The setup gets tricky when it comes time to look for the e-mail address assigned to your particular printer. You'll need to sign up for an ePrint username and password at the HP ePrint Center online, or you can also use your Facebook, AOL, Google, or Yahoo log-ins to bypass registration. Once a connection is established the printer is supposed to print a network setup sheet with the e-mail address, but it took our Envy 100 several tries before we successfully received the e-mail, with the display still indicating a disconnection.
HP support tells us that it's a known issue that should be fixed in an upcoming firmware upgrade. According to HP, that upgrade should happen automatically immediately after the printer is connected to the Internet. Our experience was a little different. The first off-the-shelf unit we received from HP wouldn't recognize or download a posted update. We tried to apply that update manually, but ultimately HP had to send us a replacement unit with the more recent firmware preinstalled.
This means a few things. First, if you've already purchased the Envy, you might also encounter the same updates issues and out-of-date firmware. The new model we received, with updated firmware, did indeed solve the connectivity indicator issue. With no new firmware available to download, though, we have no way to replicate the firmware updating hassle. HP tells us that the company is "aware of the issue and is releasing an automatic update to fix it. HP also provides technical support for customers to help them update their product." We appreciate the customer service effort but would obviously prefer HP to iron out these issues prior to shipping.

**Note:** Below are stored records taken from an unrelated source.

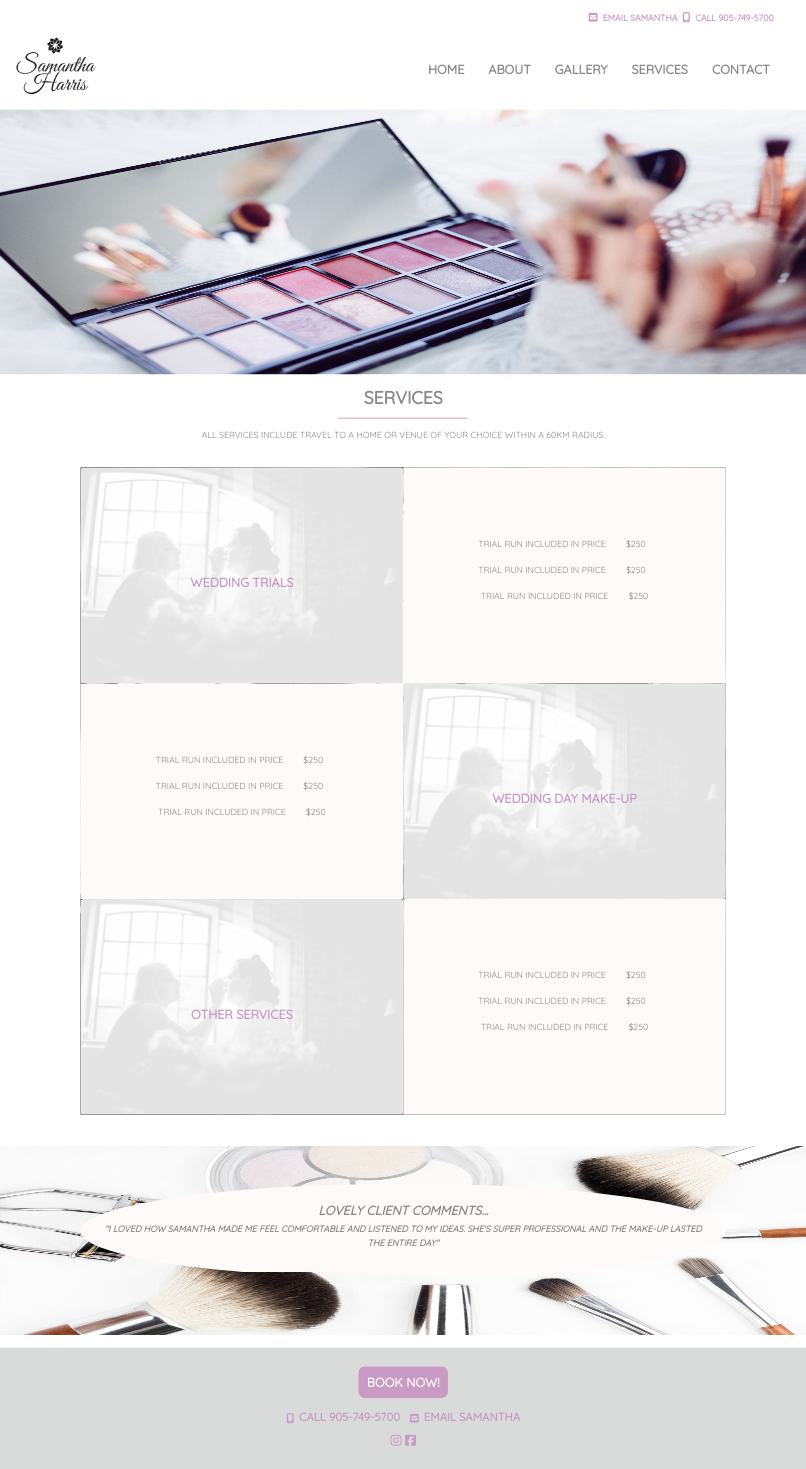
Repository: JayneyNix/milestone-1-UCFD
Page: services.html
The author's editor kept a record of every edit. The page is drawn from the files as they stood at one moment, then again after the next edit.
The browser window is 1280 px wide. The pictures show the whole page, at 63% of full size.
Some web libraries are served in a nearby version.

Above is the page before.

After the next edit:
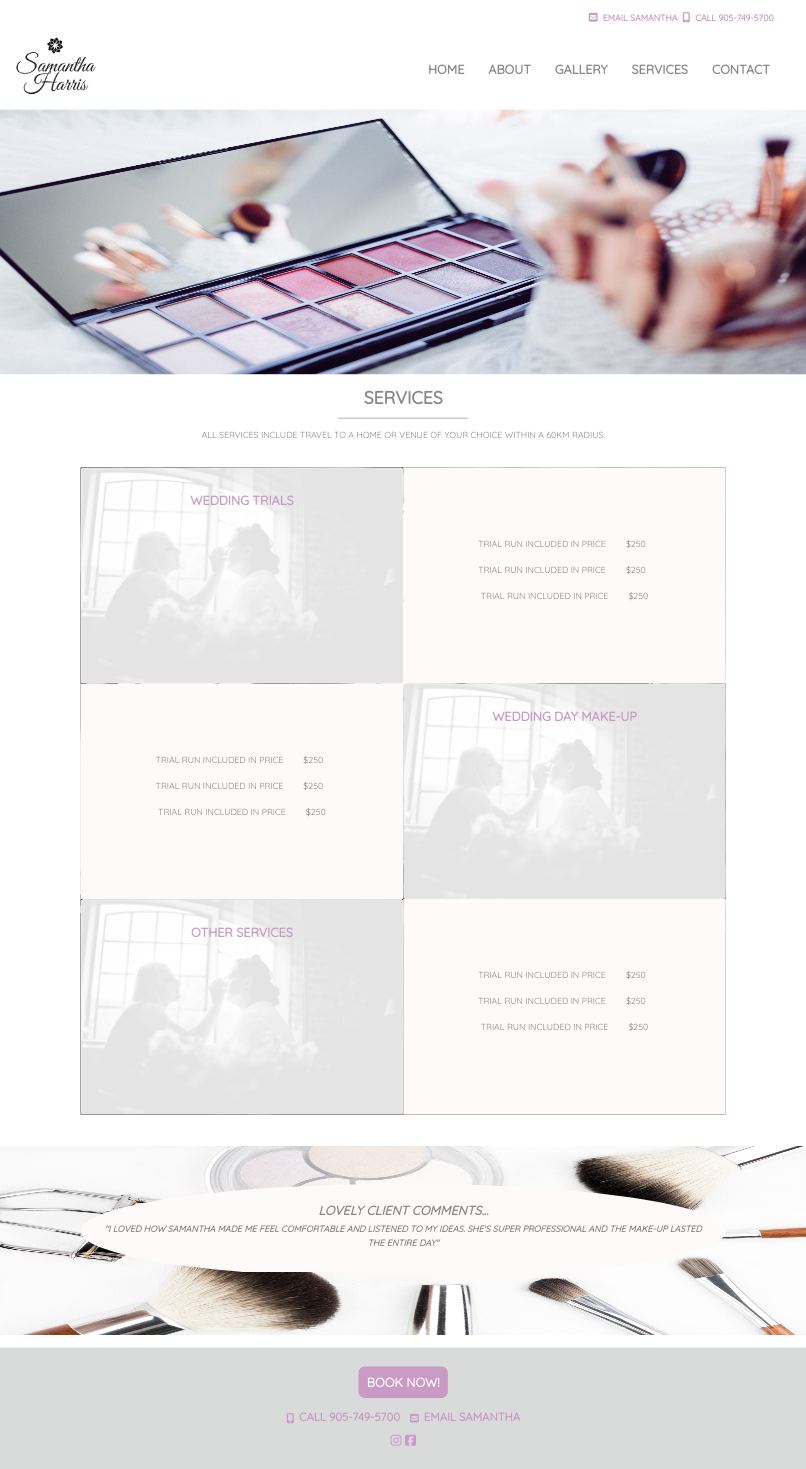
The edit:
--- a/Assets/style.css
+++ b/Assets/style.css
@@ -486,8 +486,7 @@
 .card-img-overlay .card-title {
     font-weight: bolder;
     color: #c99bc4;
-    margin-top: 150px;
-
+    margin-top: 20px;
 }
 
 .services-text {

Connection errors notwithstanding, we actually enjoy using ePrint. The system can print various message attachments in the form of images, document files, PDFs, and photos, and it'll also send a separate job for any text that appears in the e-mail body. The default preferences let anyone with the address print wirelessly, but you can also set up a list of verified senders to allow on a private network.
As verified by our testing, the ePrint functionality works with a wide variety of Web clients--we used Gmail, Yahoo Mail, Hotmail, and Microsoft Outlook with positive results, and you can even e-mail articles directly from an RSS feed like Google Reader as well.
You can track the progress of print jobs sent to the Envy 100 using HP's online ePrint Center, the central hub to view job history, change settings, add printers to your account, browse and install apps, and cancel ePrints. The printer recognizes and begins printing a job immediately after it receives an e-mail. We also like that you can queue up several jobs and track them all just like you would using a desktop client.
We're disappointed that the $250 Envy 100 uses the same paltry two-ink cartridge system as this $50 Deskjet D2660. Dual-ink cartridges can't produce pictures as vivid as those from a five- or six-ink printer, and you'll end up spending more money refilling the $32 color cartridge since it bundles three colors into one package.
HP also sells extra-large-capacity cartridges and value packs that save money in the long term, but the cost to replace these consumables sooner than others (especially with ePrint and HP Print Apps encouraging you to increase your printing output) in the same price range will ultimately cost more than the Envy 100 itself.
Along the same vein, the Envy 100's dual-ink cartridges are easily outpaced by multicartridge printers, especially in our graphics and photo speed tests. Our timing results show that the Envy printed photo and color graphics much slower than the rest, with text document and presentation print speed dropping in just below average.
(Shorter bars indicate better performance)
|Presentation Speed (PPM)||Photo Speed (1 Sheet)||Color Graphics Speed (PPM)||Text Speed (PPM)|
Finally, the overall print quality also suffers as a result of the tricolor cartridge. Outbound prints, especially graphics-intensive samples are marred by various line patterns that run throughout the images, and colored bars look faded and blotchy even in the best-quality print option. 4-inch-by-6-inch snapshot photos are the biggest offenders, and it doesn't take a printer editor to see the color inconsistencies and the overall lack of vibrancy.
We would expect this performance from a sub-$100 single-function inkjet, but not from a $250 flagship printer that claims to have the latest in printing technology.
Service and support
The HP Envy 100 is backed by HP's exclusive enhanced support services that offer a dedicated toll-free number, troubleshooting over online chat with an HP expert, and a one-year warranty that guarantees repairs with "Next-Day Business Turn Around," offering brand-new replacement units for the first 30 days after purchase.
In addition, HP offers an added Accidental Damage Protection and a Pick-Up-and-Return program that sends an authorized courier to pick up your failed equipment and deliver it directly to an HP-designated repair facility.
You can find more warranty information by visiting the HP Support Web site, which also features online classes, FAQs, driver downloads, troubleshooting tips, as well as a new shopping buddy that puts you in a chat room with an HP sales rep to answer your questions before you buy.
Find out more about how we test printers.